Data excerpts —
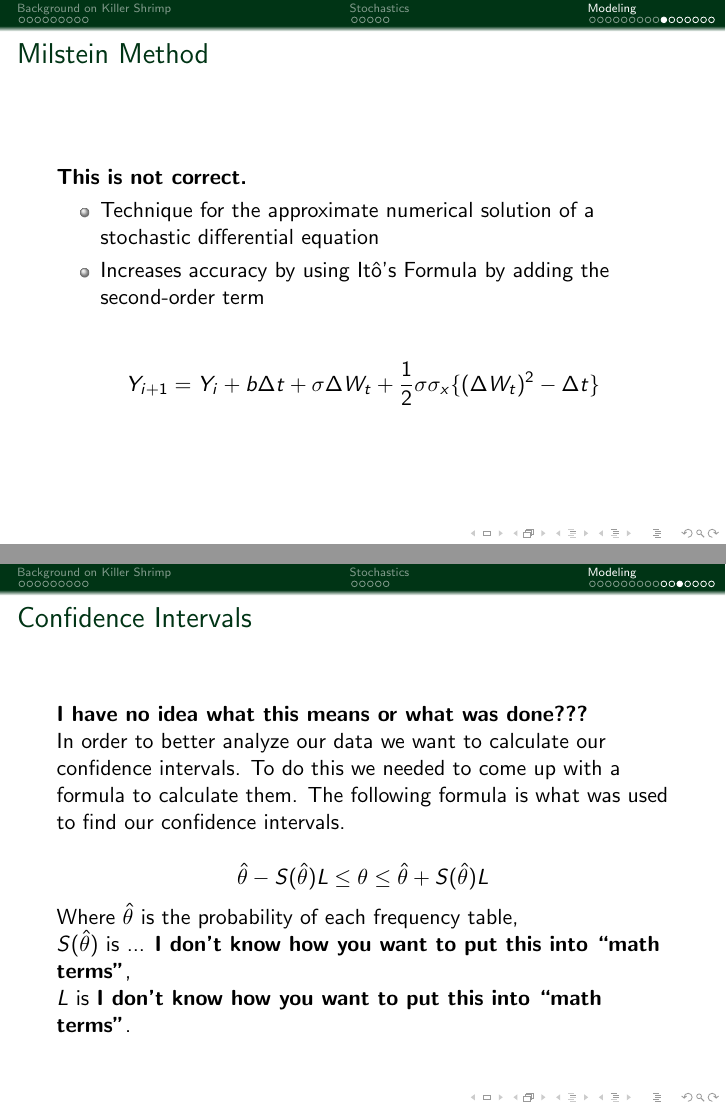
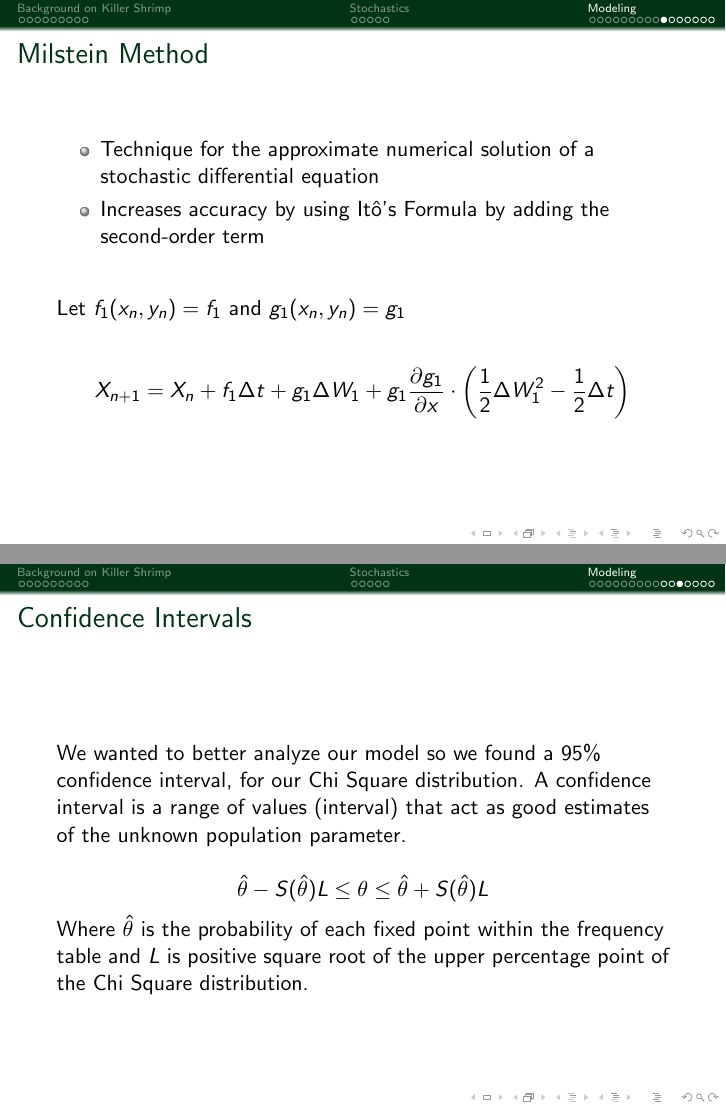
Before and after one commit to amandagroccia/SUNYSDE2014, LaTeX slides (paper/presentation/Final Presentation/presentation.tex, which reads paper/presentation/Final Presentation/CodingResults.tex): pages 30 and 32 of 36, joined at a grey line. Compiled offline with pdfLaTeX.

Commit message:
fixed formula

```diff
--- a/paper/presentation/Final Presentation/CodingResults.tex
+++ b/paper/presentation/Final Presentation/CodingResults.tex
@@ -34,16 +34,18 @@
 
 \begin{frame}{Milstein Method}
 
-    \textbf{This is not correct.}
-
 	\begin{itemize}
 		\item Technique for the approximate numerical solution of a stochastic differential equation
 		\item Increases accuracy by using It\^o's Formula by adding the second-order term
 	\end{itemize}
 
-	\begin{align*}
-		Y_{i+1} = Y_i +b\Delta t + \sigma \Delta W_t + \frac{1}{2} \sigma \sigma_x \{(\Delta W_t)^2 - \Delta t\}
-	\end{align*}
+	\vfill
+
+Let $f_1(x_n,y_n) = f_1$ and $g_1(x_n,y_n) = g_1$
+
+		$$X_{n+1} = X_n + f_1\Delta t + g_1 \Delta W_1 + g_1 \frac{\partial g_1}{\partial x}  \cdot \left(\frac{1}{2} \Delta W_1 ^2 - \frac{1}{2} \Delta t \right)$$
+
+	\vfill
 
 \end{frame}
 
@@ -55,13 +57,12 @@
 
 \begin{frame}{Confidence Intervals}
 
-  \textbf{I have no idea what this means or what was done???}
+	\vfill
 
-  In order to better analyze our data we want to calculate our
-  confidence intervals. To do this we needed to come up with a formula to calculate them. The following formula is what was used to find our confidence intervals. \\
+We wanted to better analyze our model so we found a $95\%$ confidence interval, for our Chi Square distribution. A confidence interval is a range of values (interval) that act as good estimates of the unknown population parameter.
 
   $$\hat{\theta} - S(\hat{\theta}) L \leq \theta \leq \hat{\theta} + S(\hat{\theta}) L$$ \\
+		Where $\hat{\theta}$ is the probability of each fixed point within the frequency table and
+		$L$ is positive square root of the upper percentage point of the Chi Square distribution.
 
-		Where $\hat{\theta}$ is the probability of each frequency table, \\
-		$S(\hat{\theta})$ is ... \textbf{I don't know how you want to put this into ``math terms''}, \\
-		$L$ is \textbf{I don't know how you want to put this into ``math terms''}.
+	\vfill
```
Also changed, not shown: paper/presentation/Final Presentation/CodingResults.tex (21 more changed lines).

Task details — The expected answer is a copy of each line above containing "frame".

Your response —
 \begin{frame}{Milstein Method}
 \end{frame}
 \begin{frame}{Confidence Intervals}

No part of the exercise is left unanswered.